Title: Mathematical Astronomy Morsels
Author(s): Jean Meeus
Other Info: 6.0" by 9.0", 400 pages, Hardbound, 1.5 lb item wt.
Every time two full moons occur in the same month, pundits in the media take note. They explain that, according to folklore, the rare second one is called a blue moonâwhence the saying, “once in a blue moon.” However, they have got it backwards, says Philip Hiscock of the Folklore and Language Archive, Memorial University of Newfoundland. The fabled blue moon, meaning any rare or unusual occurrence, dates back at least 150 years in the English language. The link to lunar phases in a calendar month is quite recent. Hiscock traces it to an obscure children's book published in 1985, followed the next year by a question card in the game of Trivial Pursuit!
Meanwhile, hardly a week goes by in the Internet's astronomy areas without a total novice dropping in to ask, “What about the alignment of planets coming in May of the year 2000? Are we in danger of a tidal wave or a massive earthquake?” A replay seems brewing of the public alarm over the supposed syzygy of 1982 March 10, widely touted as something that occurs once every 179 years.
Pop-culture obsessions like these do not originate in the magazines for amateur astronomers, let alone in scientific journals or textbooks. But they say something important about our society. Here we have naive but sincere people, whose astronomical curiosity has been stirred for perhaps the first time in their lives. Their interest will soon wane unless a teacher, commentator, or writer they respect can step in with a meaningful response. Even worse, their end-of-the-world fears may escalate.
Jean Meeus's latest book explores the frequency of blue moons, planetary groupings, and a great deal more, as only this master of astronomical calculations could. He predicted the May 2000 alignment in an article for Sky & Telescope magazine in December 1961, but without spreading the doomsday concern, of course. He has brought together these and other tidbits from his voluminous writings, spanning nearly half a century, on every sort of celestial configuration, cycle, and curiosity. His wide following in America can now enjoy these penetrating analyses, many of which originally appeared only in Europe. The collection is much more than mere anthology. Each conclusion has been checked, and virtually every numerical result calculated afresh, with all the rigor we have come to expect.
This Belgian astronomer is particularly attracted to the rarest of all celestial occurrencesâthings almost impossible to find by paging through almanacs or scrolling through time with a computer's planetarium program. For example, he investigates how often a bright star or planet is occulted by the moon during a total lunar eclipse. He looks at how many times per century Jupiter can appear "without a visible moon," all the Galilean satellites being either in front of the disk, behind it, or in eclipse. He goes on to examine another elusive event, one that the English amateur Horace Dall was lucky enough to photograph with his 15-inch reflector on 1956 April 21: the shadow of not one, not two, but three satellites crossing Jupiter's disk at once!
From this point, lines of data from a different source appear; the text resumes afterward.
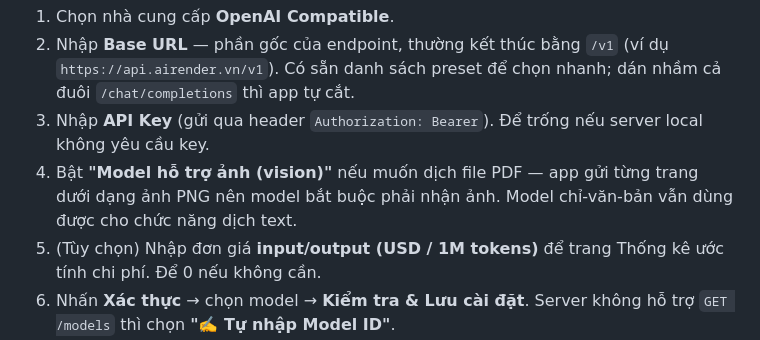
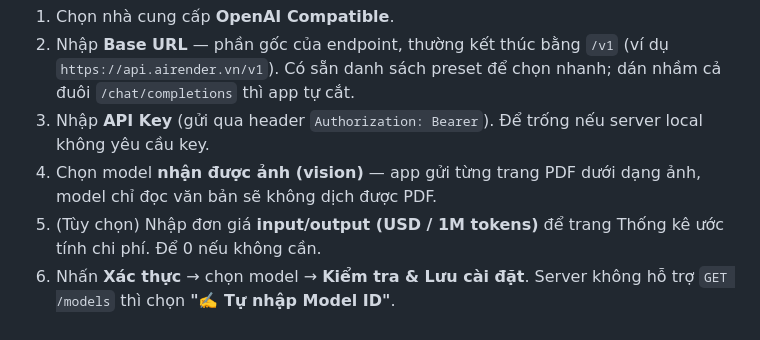
Before and after one commit to led14900/dich-thuat-ai, a Markdown page: README.md, the part around the change. GitHub-like rendering.

Commit message:
docs: bỏ hướng dẫn bật tùy chọn vision đã gỡ từ 1.2.8

```diff
--- a/README.md
+++ b/README.md
@@ -38,7 +38,7 @@ Dùng được với AI Render, OpenAI, OpenRouter, Groq, DeepSeek, xAI (Grok),
 1. Chọn nhà cung cấp **OpenAI Compatible**.
 2. Nhập **Base URL** — phần gốc của endpoint, thường kết thúc bằng `/v1` (ví dụ `https://api.airender.vn/v1`). Có sẵn danh sách preset để chọn nhanh; dán nhầm cả đuôi `/chat/completions` thì app tự cắt.
 3. Nhập **API Key** (gửi qua header `Authorization: Bearer`). Để trống nếu server local không yêu cầu key.
-4. Bật **"Model hỗ trợ ảnh (vision)"** nếu muốn dịch file PDF — app gửi từng trang dưới dạng ảnh PNG nên model bắt buộc phải nhận ảnh. Model chỉ-văn-bản vẫn dùng được cho chức năng dịch text.
+4. Chọn model **nhận được ảnh (vision)** — app gửi từng trang PDF dưới dạng ảnh, model chỉ đọc văn bản sẽ không dịch được PDF.
 5. (Tùy chọn) Nhập đơn giá **input/output (USD / 1M tokens)** để trang Thống kê ước tính chi phí. Để 0 nếu không cần.
 6. Nhấn **Xác thực** → chọn model → **Kiểm tra & Lưu cài đặt**. Server không hỗ trợ `GET /models` thì chọn **"✍️ Tự nhập Model ID"**.
 7. ⚠️ Endpoint bắt buộc phải hỗ trợ **streaming SSE** (`"stream": true`). Dữ liệu dịch sẽ được gửi tới nhà cung cấp bạn cấu hình — cân nhắc với tài liệu nhạy cảm.
```
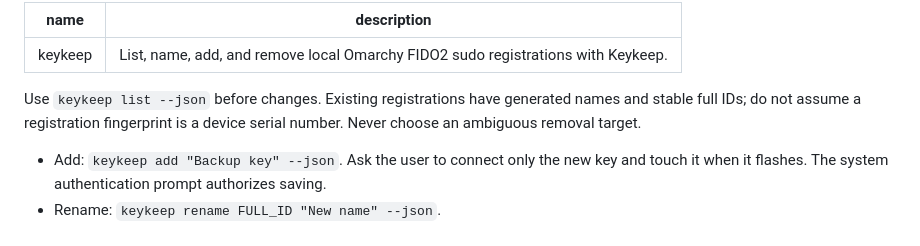
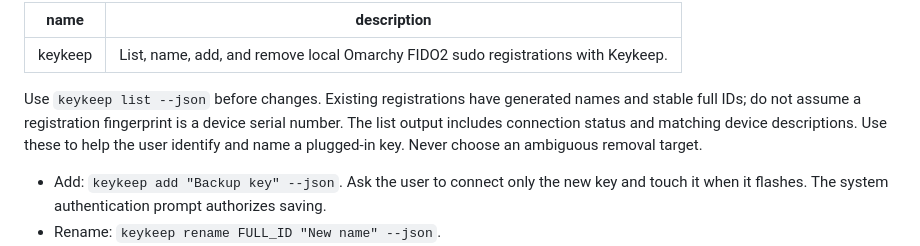
Before and after one commit to Razumasu/keymarchy, a Markdown page: docs/AGENT_SKILL.md, the part around the change. Drawn GitHub-style.

```diff
--- a/docs/AGENT_SKILL.md
+++ b/docs/AGENT_SKILL.md
@@ -2,7 +2,7 @@
 name: keykeep
 description: List, name, add, and remove local Omarchy FIDO2 sudo registrations with Keykeep.
 ---
-Use `keykeep list --json` before changes. Existing registrations have generated names and stable full IDs; do not assume a registration fingerprint is a device serial number. Never choose an ambiguous removal target.
+Use `keykeep list --json` before changes. Existing registrations have generated names and stable full IDs; do not assume a registration fingerprint is a device serial number. The list output includes connection status and matching device descriptions. Use these to help the user identify and name a plugged-in key. Never choose an ambiguous removal target.
 
 - Add: `keykeep add "Backup key" --json`. Ask the user to connect only the new key and touch it when it flashes. The system authentication prompt authorizes saving.
 - Rename: `keykeep rename FULL_ID "New name" --json`.
```
Also changed, not shown: README.md (+27 -4 lines), docs/screenshot.png, 11 other files.
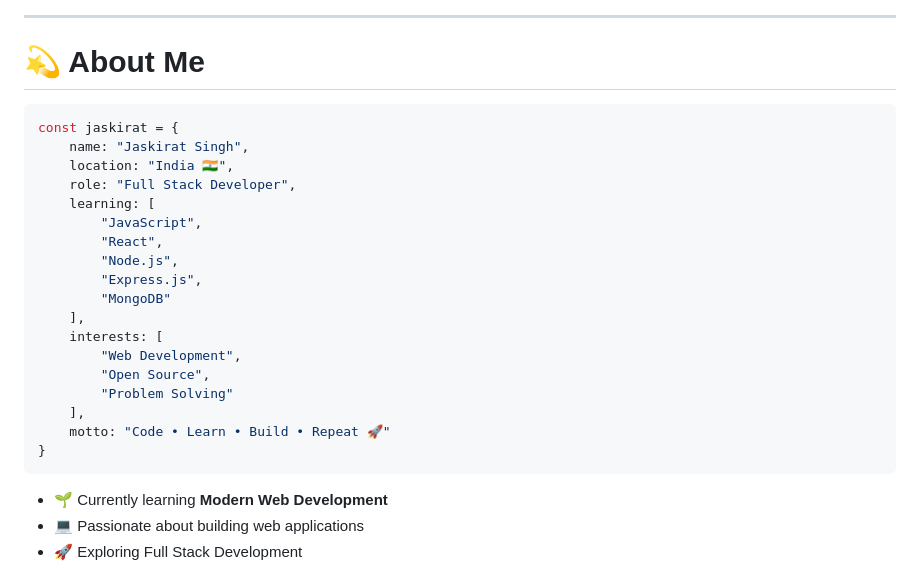
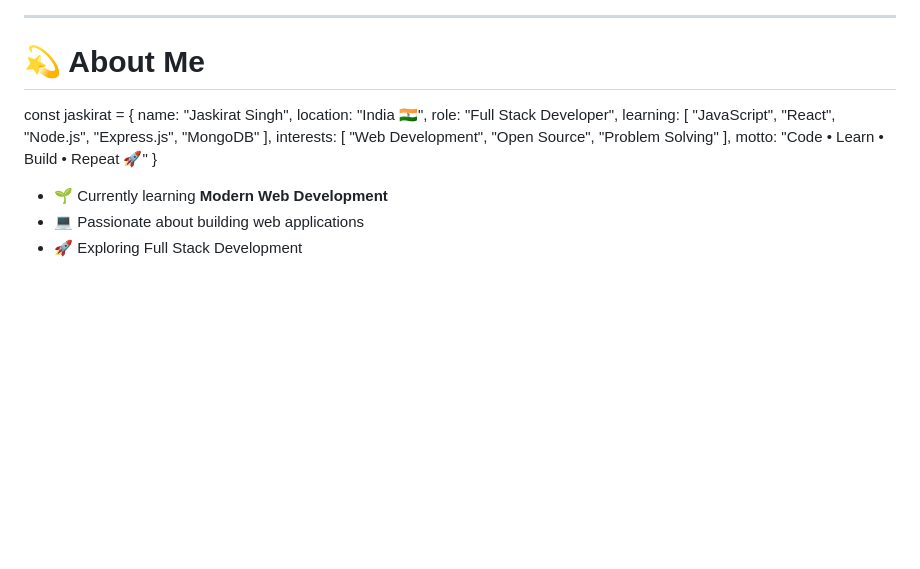
Before and after one commit to Jaskirat1325/Jaskirat1325, a Markdown page: README.md, the part around the change. Rendered like a GitHub page; blank space fills up the shorter version.

````diff
--- a/README.md
+++ b/README.md
@@ -16,7 +16,7 @@
 
 # 💫 About Me
 
-```javascript
+
 const jaskirat = {
     name: "Jaskirat Singh",
     location: "India 🇮🇳",
@@ -35,7 +35,7 @@ const jaskirat = {
     ],
     motto: "Code • Learn • Build • Repeat 🚀"
 }
-```
+
 
 - 🌱 Currently learning **Modern Web Development**
 - 💻 Passionate about building web applications
````
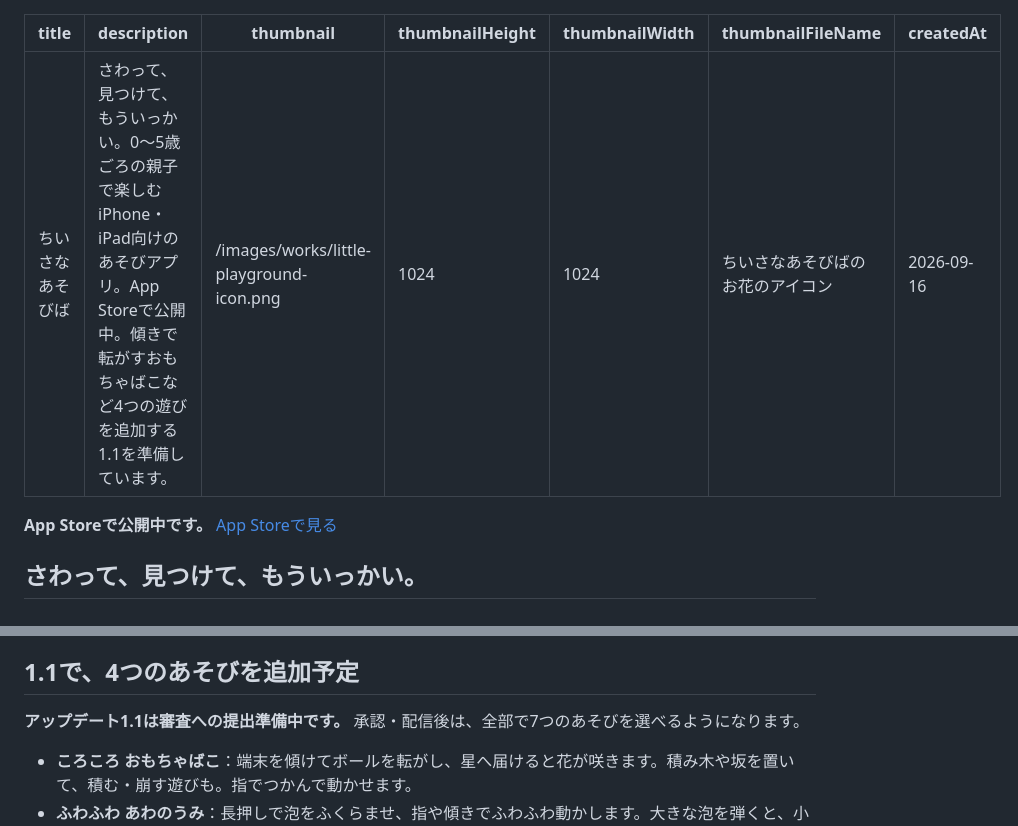
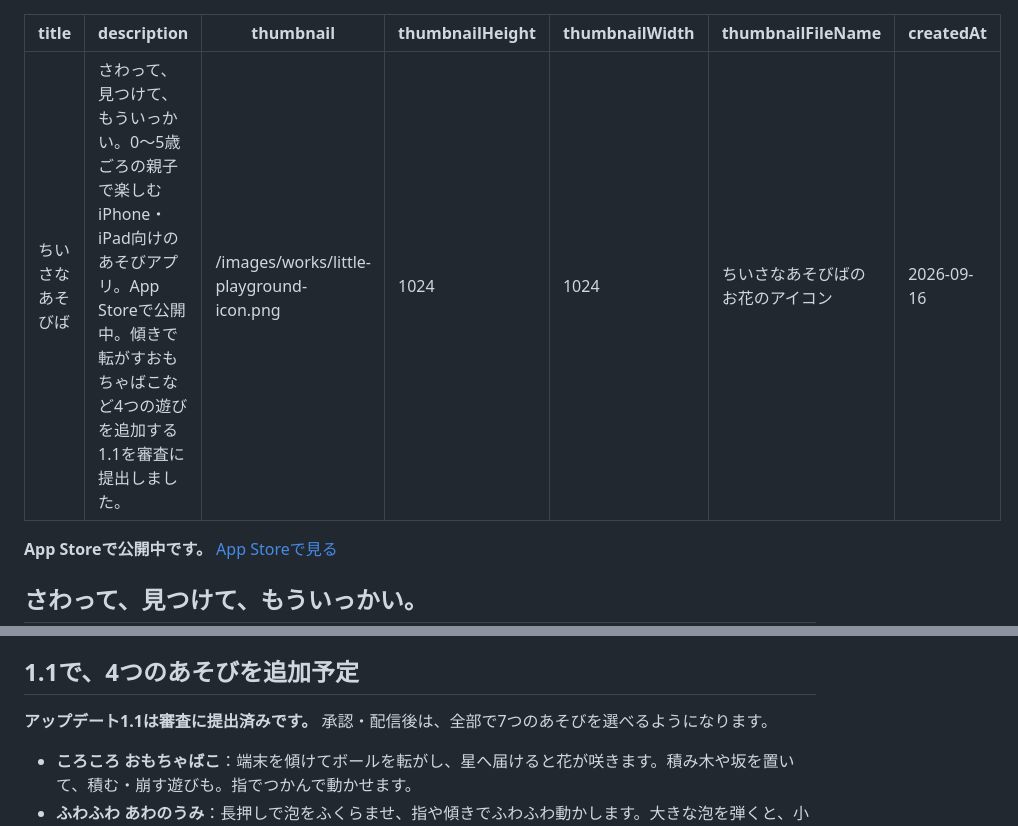
Before and after one commit to KazuhiroIto0127/omomuro.dev, a Markdown page: contents/works/little-playground.md, 2 parts joined by grey strips. Drawn GitHub-style.

Commit message:
docs: mark Little Playground 1.1 as submitted

```diff
--- a/contents/works/little-playground.md
+++ b/contents/works/little-playground.md
@@ -1,6 +1,6 @@
 ---
 title: "ちいさなあそびば"
-description: "さわって、見つけて、もういっかい。0〜5歳ごろの親子で楽しむiPhone・iPad向けのあそびアプリ。App Storeで公開中。傾きで転がすおもちゃばこなど4つの遊びを追加する1.1を準備しています。"
+description: "さわって、見つけて、もういっかい。0〜5歳ごろの親子で楽しむiPhone・iPad向けのあそびアプリ。App Storeで公開中。傾きで転がすおもちゃばこなど4つの遊びを追加する1.1を審査に提出しました。"
 thumbnail: "/images/works/little-playground-icon.png"
 thumbnailHeight: 1024
 thumbnailWidth: 1024
@@ -26,7 +26,7 @@ createdAt: "2026-09-16"
 
 ## 1.1で、4つのあそびを追加予定
 
-**アップデート1.1は審査への提出準備中です。** 承認・配信後は、全部で7つのあそびを選べるようになります。
+**アップデート1.1は審査に提出済みです。** 承認・配信後は、全部で7つのあそびを選べるようになります。
 
 - **ころころ おもちゃばこ**：端末を傾けてボールを転がし、星へ届けると花が咲きます。積み木や坂を置いて、積む・崩す遊びも。指でつかんで動かせます。
 - **ふわふわ あわのうみ**：長押しで泡をふくらませ、指や傾きでふわふわ動かします。大きな泡を弾くと、小さな泡に分かれます。
```
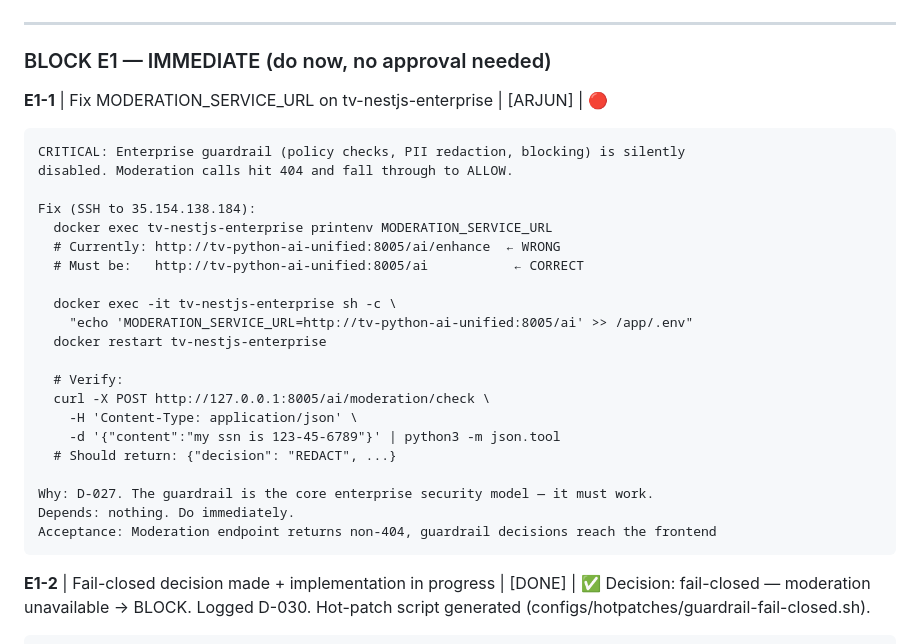
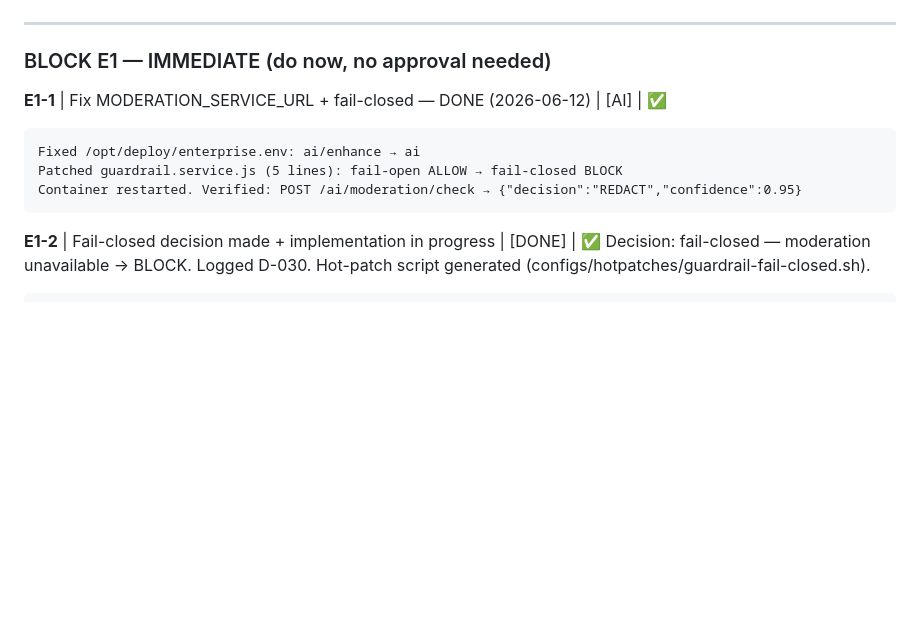
Before and after one commit to Craverush12/Velo, a Markdown page: SPRINT_TASKS.md, the part around the change. GitHub-like rendering; blank space fills up the shorter version.

````diff
--- a/SPRINT_TASKS.md
+++ b/SPRINT_TASKS.md
@@ -849,29 +849,11 @@ Note: Must rebuild Docker image (T-070) to make this non-hot-patch
 
 ### BLOCK E1 — IMMEDIATE (do now, no approval needed)
 
-**E1-1** | Fix MODERATION_SERVICE_URL on tv-nestjs-enterprise | [ARJUN] | 🔴
+**E1-1** | Fix MODERATION_SERVICE_URL + fail-closed — DONE (2026-06-12) | [AI] | ✅
 ```
-CRITICAL: Enterprise guardrail (policy checks, PII redaction, blocking) is silently
-disabled. Moderation calls hit 404 and fall through to ALLOW.
-
-Fix (SSH to 35.154.138.184):
-  docker exec tv-nestjs-enterprise printenv MODERATION_SERVICE_URL
-  # Currently: http://tv-python-ai-unified:8005/ai/enhance  ← WRONG
-  # Must be:   http://tv-python-ai-unified:8005/ai           ← CORRECT
-
-  docker exec -it tv-nestjs-enterprise sh -c \
-    "echo 'MODERATION_SERVICE_URL=http://tv-python-ai-unified:8005/ai' >> /app/.env"
-  docker restart tv-nestjs-enterprise
-
-  # Verify:
-  curl -X POST http://127.0.0.1:8005/ai/moderation/check \
-    -H 'Content-Type: application/json' \
-    -d '{"content":"my ssn is 123-45-6789"}' | python3 -m json.tool
-  # Should return: {"decision": "REDACT", ...}
-
-Why: D-027. The guardrail is the core enterprise security model — it must work.
-Depends: nothing. Do immediately.
-Acceptance: Moderation endpoint returns non-404, guardrail decisions reach the frontend
+Fixed /opt/deploy/enterprise.env: ai/enhance → ai
+Patched guardrail.service.js (5 lines): fail-open ALLOW → fail-closed BLOCK
+Container restarted. Verified: POST /ai/moderation/check → {"decision":"REDACT","confidence":0.95}
 ```
 
 **E1-2** | Fail-closed decision made + implementation in progress | [DONE] | ✅
````
Also changed, not shown: TASKS.md (+7 -8 lines).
This book lists the occasions when we, too, can hope to witness something similar during our lifetimes.
The detection of patterns and cycles is a theme pursued throughout. Most readers have probably heard about the Saros in connection with solar eclipses, or the eight-year cycle of Venus risings that is a cornerstone of the Maya calendar. But here we find evidence for the half Saros (about 3293 days), for which the author proposes the name Sar. A mysterious 586-year period also emerges among the lunar eclipses. It is so long a span that a few writers have fallen into a statistical trap. Using data for the entire 20th and 21st centuries, they have concluded that total lunar eclipses are more common than partial ones. Wrong! As Jean Meeus demonstrates with his beautiful diagram of eclipse clumps (page 104), the opposite is true over the long haul.
Many celestial cycles are fleeting, destined to fade away after a few iterations as others overlap them or start up afresh. It is a fallacy to think that you can recreate planetary motions for many years by spinning back or fast-forwarding a planetarium projector. Only someone with a profound grasp of astronomical motions and relationships could have produced an authoritative book like this.
Some readers will see here an antidote to the claims of astrology. Others will gain a deep insight into the misuse of statistics, especially in such areas as the sunspot cycle and its relation to weather on Earth. But all of us can acquire plenty of ammunition to settle bets at star parties, test computer programs, and amaze our friends (or an astronomy professor) with some little-known surprises about the sky and calendar.
So why exactly does Christmas fall more often on a Tuesday than on a Monday? How many centuries will elapse before 10 successive Easters occur in April? What is the reason that total solar eclipses are more common for observers in the Northern Hemisphere than in the Southern? Turn these pages, and you'll find out!
Roger W. Sinnott
Senior Editor, Sky & Telescope magazine